Each line in the data holding "button" should be listed.

:: Available data

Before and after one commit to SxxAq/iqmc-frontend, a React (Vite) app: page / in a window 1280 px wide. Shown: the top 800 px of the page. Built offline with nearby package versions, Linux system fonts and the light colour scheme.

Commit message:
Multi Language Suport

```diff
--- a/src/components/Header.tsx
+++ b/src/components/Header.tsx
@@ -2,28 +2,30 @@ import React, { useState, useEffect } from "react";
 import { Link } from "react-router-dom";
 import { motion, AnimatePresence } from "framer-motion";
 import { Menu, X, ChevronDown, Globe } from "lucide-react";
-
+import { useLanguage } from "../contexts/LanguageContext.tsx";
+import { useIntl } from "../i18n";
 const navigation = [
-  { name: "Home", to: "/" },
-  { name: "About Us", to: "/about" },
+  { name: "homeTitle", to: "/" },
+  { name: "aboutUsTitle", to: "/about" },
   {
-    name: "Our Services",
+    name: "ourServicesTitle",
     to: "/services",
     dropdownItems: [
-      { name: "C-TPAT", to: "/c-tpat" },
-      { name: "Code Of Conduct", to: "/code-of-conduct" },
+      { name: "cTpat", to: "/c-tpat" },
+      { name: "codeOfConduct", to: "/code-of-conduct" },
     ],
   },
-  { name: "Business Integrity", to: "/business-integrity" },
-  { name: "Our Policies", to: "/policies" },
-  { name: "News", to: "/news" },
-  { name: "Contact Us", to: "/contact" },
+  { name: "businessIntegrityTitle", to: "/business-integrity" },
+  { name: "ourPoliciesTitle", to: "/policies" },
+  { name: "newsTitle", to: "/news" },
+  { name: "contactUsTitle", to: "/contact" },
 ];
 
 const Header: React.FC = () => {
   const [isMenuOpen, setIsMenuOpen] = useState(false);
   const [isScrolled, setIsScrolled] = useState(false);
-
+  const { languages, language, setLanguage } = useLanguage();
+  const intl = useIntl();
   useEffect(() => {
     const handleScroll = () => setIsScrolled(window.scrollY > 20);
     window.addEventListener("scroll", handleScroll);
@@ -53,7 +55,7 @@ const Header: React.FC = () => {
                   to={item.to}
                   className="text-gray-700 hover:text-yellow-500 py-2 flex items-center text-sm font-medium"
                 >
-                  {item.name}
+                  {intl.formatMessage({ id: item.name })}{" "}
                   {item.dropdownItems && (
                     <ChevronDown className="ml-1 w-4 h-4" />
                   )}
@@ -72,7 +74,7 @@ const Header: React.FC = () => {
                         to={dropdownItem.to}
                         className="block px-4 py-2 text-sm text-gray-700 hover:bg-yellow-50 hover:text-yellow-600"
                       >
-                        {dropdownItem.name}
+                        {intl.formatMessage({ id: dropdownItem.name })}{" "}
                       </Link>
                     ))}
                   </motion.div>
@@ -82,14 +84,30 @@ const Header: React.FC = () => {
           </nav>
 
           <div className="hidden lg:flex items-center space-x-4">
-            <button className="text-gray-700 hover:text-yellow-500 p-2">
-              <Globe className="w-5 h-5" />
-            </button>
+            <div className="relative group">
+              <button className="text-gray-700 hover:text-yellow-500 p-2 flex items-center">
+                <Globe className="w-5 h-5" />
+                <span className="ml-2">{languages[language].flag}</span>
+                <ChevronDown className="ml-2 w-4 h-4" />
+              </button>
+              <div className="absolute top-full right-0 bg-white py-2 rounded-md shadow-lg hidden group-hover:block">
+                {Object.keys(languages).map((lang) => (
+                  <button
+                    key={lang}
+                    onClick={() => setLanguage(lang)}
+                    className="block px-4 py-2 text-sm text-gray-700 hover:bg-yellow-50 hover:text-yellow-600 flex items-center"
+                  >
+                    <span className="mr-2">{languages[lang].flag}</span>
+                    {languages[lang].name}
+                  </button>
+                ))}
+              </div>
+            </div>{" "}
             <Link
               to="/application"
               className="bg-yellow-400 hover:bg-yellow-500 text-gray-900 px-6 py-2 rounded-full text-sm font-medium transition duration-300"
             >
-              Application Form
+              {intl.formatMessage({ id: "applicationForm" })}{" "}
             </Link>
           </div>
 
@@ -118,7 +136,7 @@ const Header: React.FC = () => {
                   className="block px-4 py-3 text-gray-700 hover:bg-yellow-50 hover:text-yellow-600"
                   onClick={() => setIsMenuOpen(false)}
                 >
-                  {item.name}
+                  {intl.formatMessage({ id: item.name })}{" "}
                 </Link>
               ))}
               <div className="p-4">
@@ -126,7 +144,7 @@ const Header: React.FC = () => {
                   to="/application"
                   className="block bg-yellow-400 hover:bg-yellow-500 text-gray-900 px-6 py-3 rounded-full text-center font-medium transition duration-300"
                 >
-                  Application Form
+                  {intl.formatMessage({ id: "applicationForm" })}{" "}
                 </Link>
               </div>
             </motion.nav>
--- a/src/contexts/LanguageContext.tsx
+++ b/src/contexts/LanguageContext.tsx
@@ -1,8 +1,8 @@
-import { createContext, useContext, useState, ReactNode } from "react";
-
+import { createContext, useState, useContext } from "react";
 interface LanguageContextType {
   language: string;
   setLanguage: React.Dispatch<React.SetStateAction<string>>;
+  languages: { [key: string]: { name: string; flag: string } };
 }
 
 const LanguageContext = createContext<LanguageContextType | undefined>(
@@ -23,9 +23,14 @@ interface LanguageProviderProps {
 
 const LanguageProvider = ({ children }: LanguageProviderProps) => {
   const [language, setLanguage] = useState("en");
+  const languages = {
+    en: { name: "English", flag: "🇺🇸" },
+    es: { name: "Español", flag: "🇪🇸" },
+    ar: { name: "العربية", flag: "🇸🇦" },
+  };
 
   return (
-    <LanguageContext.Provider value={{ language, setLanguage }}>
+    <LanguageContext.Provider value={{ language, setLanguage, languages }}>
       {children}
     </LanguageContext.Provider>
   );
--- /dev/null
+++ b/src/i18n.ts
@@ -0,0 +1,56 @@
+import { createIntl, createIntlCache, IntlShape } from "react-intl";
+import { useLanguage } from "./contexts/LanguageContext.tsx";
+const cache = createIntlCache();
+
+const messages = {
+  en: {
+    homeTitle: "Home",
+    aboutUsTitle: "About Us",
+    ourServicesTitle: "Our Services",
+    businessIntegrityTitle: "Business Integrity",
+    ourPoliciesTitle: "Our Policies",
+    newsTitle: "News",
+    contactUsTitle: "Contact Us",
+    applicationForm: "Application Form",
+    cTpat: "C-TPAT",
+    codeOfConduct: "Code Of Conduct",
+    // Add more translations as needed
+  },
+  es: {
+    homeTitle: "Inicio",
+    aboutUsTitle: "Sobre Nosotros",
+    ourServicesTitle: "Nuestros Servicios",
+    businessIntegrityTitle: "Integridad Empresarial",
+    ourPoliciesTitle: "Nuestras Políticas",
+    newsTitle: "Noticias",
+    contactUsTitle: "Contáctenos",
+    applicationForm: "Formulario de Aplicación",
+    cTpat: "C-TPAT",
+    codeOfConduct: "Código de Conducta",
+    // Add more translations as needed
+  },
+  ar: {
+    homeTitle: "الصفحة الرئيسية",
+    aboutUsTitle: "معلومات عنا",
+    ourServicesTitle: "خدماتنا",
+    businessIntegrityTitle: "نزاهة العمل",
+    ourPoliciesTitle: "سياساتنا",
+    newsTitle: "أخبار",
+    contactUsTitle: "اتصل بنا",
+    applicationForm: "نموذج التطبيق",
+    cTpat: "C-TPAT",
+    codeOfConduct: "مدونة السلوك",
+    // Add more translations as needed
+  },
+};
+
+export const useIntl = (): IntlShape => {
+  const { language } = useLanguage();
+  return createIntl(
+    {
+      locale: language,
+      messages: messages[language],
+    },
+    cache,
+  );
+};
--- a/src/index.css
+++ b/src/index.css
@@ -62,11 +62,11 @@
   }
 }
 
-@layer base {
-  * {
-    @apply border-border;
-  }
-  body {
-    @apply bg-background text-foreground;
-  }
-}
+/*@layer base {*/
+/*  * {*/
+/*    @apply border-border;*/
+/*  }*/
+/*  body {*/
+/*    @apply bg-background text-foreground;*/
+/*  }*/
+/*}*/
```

::::

## Answer box
-            <button className="text-gray-700 hover:text-yellow-500 p-2">
-            </button>
+              <button className="text-gray-700 hover:text-yellow-500 p-2 flex items-center">
+              </button>
+                  <button
+                  </button>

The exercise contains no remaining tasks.